**WORK INSTRUCTION:**
Below are the records. Count the lines containing the string "cursor", and reply with the number alone.

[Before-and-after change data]
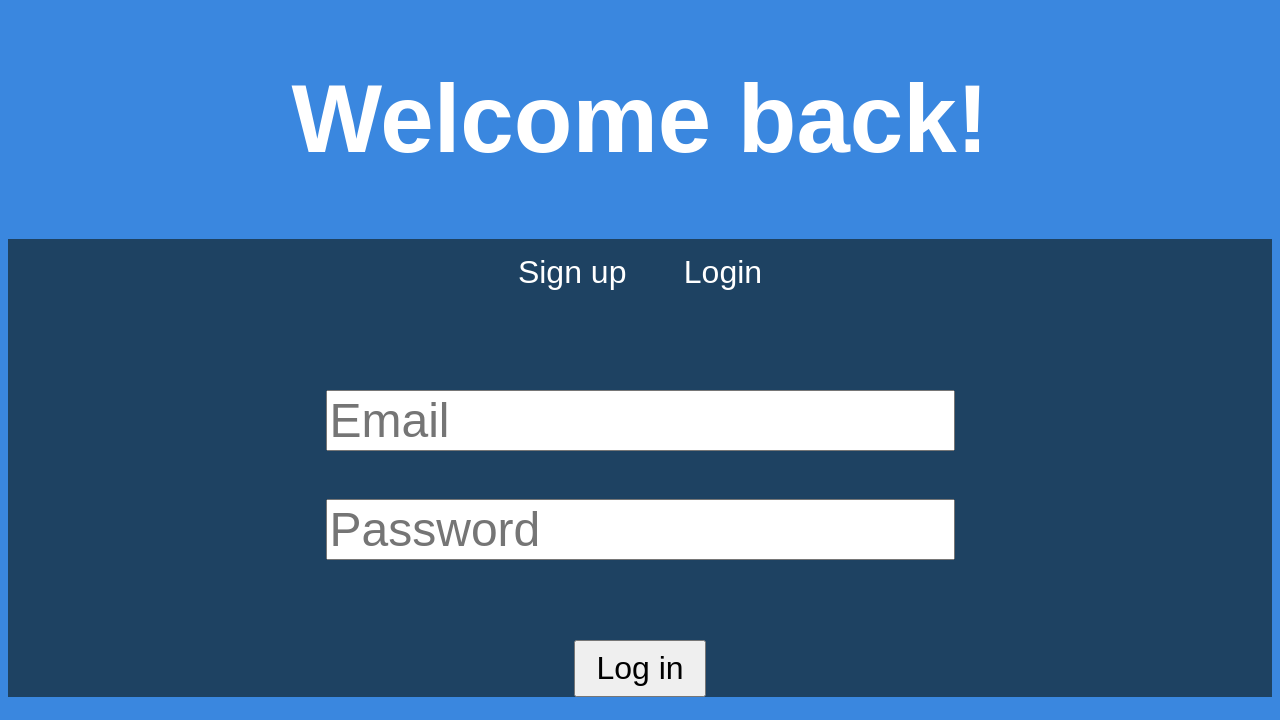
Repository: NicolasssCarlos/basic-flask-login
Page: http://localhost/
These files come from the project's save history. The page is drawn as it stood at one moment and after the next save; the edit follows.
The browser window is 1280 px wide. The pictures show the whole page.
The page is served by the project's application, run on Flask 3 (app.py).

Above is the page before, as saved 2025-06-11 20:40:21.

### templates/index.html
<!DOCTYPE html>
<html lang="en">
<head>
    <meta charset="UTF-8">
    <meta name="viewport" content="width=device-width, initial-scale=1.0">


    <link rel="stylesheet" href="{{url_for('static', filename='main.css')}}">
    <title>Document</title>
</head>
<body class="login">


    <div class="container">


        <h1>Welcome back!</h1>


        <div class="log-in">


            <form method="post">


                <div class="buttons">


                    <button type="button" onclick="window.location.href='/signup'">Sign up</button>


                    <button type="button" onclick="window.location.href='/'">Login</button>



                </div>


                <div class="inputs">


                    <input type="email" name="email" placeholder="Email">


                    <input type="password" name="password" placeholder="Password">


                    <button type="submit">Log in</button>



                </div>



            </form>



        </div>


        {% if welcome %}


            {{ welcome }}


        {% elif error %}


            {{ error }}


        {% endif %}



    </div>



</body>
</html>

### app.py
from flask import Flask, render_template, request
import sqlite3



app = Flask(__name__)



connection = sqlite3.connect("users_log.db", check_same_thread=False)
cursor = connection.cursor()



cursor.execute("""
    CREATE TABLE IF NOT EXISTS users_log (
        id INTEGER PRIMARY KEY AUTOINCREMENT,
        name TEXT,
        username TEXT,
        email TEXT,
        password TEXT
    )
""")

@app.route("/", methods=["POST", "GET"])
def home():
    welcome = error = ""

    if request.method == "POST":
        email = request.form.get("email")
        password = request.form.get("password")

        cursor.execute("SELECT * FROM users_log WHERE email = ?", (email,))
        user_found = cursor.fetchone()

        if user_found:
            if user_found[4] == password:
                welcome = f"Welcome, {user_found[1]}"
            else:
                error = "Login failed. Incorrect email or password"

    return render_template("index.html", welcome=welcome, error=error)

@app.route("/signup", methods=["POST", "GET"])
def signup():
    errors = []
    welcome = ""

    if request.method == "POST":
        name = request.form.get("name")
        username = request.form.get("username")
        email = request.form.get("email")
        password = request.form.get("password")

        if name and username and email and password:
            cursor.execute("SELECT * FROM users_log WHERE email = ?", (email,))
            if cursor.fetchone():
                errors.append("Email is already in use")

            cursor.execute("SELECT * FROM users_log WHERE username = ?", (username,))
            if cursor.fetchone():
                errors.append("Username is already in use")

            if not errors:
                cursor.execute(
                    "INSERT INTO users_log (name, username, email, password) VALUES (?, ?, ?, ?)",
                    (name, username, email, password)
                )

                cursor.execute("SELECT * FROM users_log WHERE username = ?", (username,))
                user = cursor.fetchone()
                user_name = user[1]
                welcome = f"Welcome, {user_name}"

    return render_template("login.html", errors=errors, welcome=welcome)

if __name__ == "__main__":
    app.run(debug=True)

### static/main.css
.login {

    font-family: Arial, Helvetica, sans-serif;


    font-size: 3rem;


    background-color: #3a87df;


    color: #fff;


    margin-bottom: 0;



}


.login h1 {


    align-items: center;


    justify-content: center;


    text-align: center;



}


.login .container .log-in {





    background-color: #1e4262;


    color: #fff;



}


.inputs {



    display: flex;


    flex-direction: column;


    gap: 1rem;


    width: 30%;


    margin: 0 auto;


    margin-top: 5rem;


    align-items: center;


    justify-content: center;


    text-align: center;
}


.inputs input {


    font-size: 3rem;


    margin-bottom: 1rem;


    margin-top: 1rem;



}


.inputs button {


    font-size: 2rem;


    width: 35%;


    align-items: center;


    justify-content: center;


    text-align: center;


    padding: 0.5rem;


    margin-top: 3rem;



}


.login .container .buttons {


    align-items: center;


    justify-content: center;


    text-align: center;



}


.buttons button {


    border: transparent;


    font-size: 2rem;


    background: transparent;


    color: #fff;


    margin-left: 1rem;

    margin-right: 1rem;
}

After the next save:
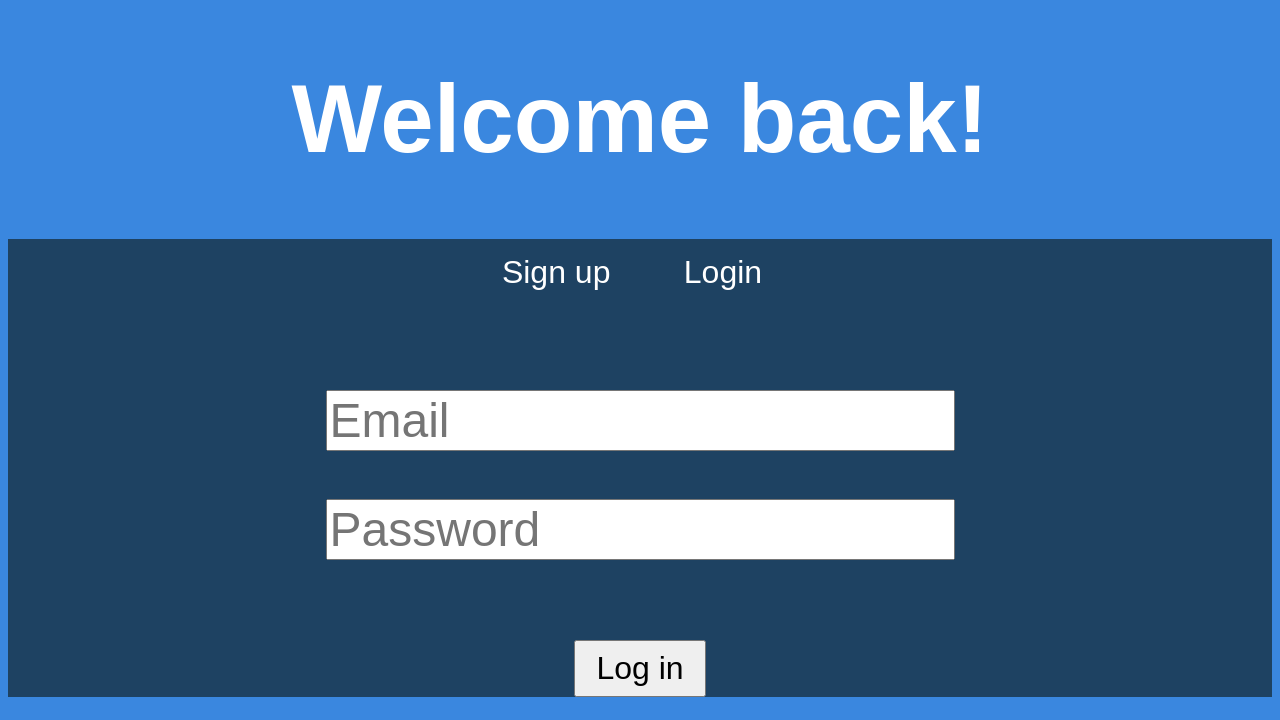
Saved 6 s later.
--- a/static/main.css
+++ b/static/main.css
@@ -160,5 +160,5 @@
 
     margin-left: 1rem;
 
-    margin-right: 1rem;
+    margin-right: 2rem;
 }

---

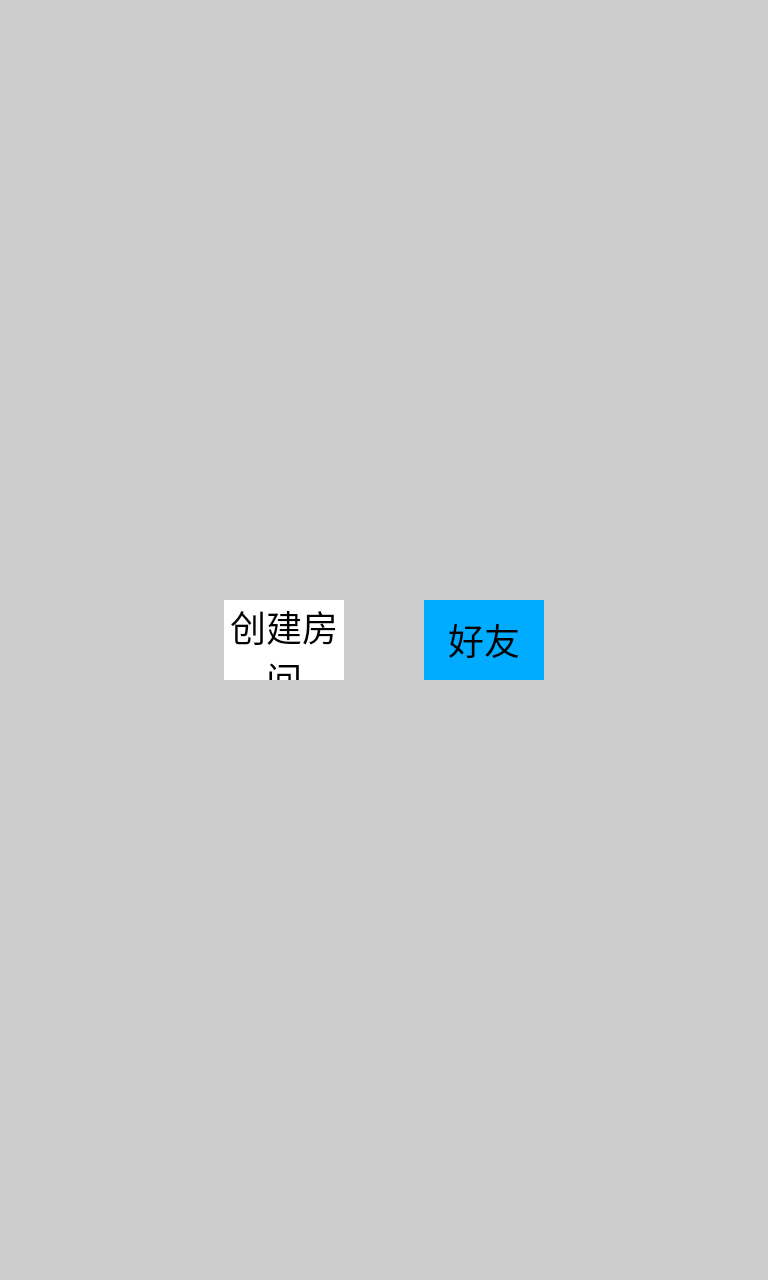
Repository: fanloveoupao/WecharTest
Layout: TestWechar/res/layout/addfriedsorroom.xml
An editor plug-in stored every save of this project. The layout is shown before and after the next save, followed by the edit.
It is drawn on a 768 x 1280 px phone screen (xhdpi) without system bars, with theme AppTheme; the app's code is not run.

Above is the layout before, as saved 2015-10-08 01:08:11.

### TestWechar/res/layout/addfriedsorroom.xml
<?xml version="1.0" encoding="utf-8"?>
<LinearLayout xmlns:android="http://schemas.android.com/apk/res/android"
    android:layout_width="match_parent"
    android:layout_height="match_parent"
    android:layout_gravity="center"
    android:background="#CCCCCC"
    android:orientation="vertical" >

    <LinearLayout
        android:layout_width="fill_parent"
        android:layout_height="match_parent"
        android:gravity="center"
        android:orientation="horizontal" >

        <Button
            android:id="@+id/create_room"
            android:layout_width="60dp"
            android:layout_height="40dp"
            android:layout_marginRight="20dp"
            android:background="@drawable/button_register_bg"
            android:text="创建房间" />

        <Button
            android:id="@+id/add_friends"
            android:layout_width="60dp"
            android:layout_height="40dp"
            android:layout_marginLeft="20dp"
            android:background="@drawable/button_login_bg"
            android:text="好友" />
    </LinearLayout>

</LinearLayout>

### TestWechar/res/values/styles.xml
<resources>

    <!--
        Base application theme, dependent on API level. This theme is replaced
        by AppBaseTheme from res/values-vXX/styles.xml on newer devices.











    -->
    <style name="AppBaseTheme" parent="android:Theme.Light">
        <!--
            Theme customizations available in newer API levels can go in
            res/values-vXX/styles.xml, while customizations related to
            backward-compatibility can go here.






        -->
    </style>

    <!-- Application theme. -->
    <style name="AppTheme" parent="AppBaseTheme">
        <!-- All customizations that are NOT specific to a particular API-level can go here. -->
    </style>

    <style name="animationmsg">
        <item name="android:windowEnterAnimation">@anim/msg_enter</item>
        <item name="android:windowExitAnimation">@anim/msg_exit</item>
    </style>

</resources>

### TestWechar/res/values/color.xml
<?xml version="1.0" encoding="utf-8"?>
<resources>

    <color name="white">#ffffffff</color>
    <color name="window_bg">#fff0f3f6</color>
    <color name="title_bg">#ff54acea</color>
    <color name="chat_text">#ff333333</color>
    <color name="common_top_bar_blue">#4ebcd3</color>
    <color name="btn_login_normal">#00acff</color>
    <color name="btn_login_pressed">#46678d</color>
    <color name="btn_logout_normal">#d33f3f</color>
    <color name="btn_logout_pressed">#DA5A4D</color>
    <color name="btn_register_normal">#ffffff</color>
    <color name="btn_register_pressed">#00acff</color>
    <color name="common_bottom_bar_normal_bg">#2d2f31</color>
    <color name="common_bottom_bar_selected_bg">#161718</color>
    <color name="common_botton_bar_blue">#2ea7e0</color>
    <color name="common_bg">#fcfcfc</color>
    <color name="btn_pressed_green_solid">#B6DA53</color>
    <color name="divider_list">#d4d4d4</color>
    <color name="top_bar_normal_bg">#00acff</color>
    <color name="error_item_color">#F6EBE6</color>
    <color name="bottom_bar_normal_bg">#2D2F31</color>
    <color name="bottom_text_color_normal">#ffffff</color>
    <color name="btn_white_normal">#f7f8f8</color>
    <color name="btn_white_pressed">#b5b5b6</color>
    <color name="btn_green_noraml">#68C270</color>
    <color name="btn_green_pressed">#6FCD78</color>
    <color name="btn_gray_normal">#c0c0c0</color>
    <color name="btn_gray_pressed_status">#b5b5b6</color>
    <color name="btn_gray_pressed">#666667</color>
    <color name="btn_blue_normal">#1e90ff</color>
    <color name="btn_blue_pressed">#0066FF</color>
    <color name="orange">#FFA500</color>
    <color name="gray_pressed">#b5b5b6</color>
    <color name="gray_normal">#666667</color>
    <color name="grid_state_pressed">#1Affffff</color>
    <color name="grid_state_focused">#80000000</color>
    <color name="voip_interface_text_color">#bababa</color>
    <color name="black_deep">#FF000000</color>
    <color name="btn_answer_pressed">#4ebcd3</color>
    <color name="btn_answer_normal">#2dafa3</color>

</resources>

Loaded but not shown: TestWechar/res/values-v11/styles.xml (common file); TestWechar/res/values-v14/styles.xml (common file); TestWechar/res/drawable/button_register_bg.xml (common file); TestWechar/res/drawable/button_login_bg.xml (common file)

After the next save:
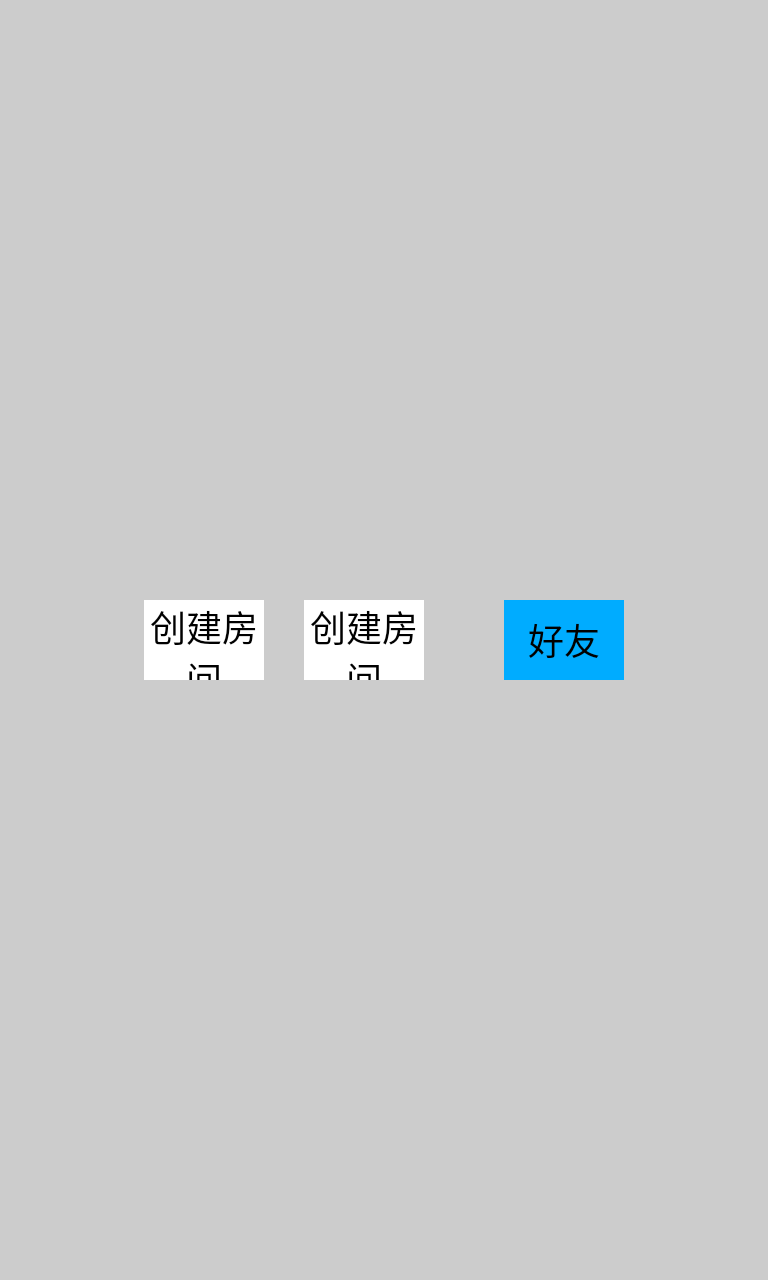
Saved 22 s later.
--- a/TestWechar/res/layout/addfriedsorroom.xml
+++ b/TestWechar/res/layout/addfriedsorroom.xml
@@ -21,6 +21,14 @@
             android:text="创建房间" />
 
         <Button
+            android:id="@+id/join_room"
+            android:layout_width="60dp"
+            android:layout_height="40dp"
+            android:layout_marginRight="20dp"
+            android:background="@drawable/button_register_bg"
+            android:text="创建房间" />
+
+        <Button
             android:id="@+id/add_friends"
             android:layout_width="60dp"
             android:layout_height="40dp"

**THE ANSWER:**
11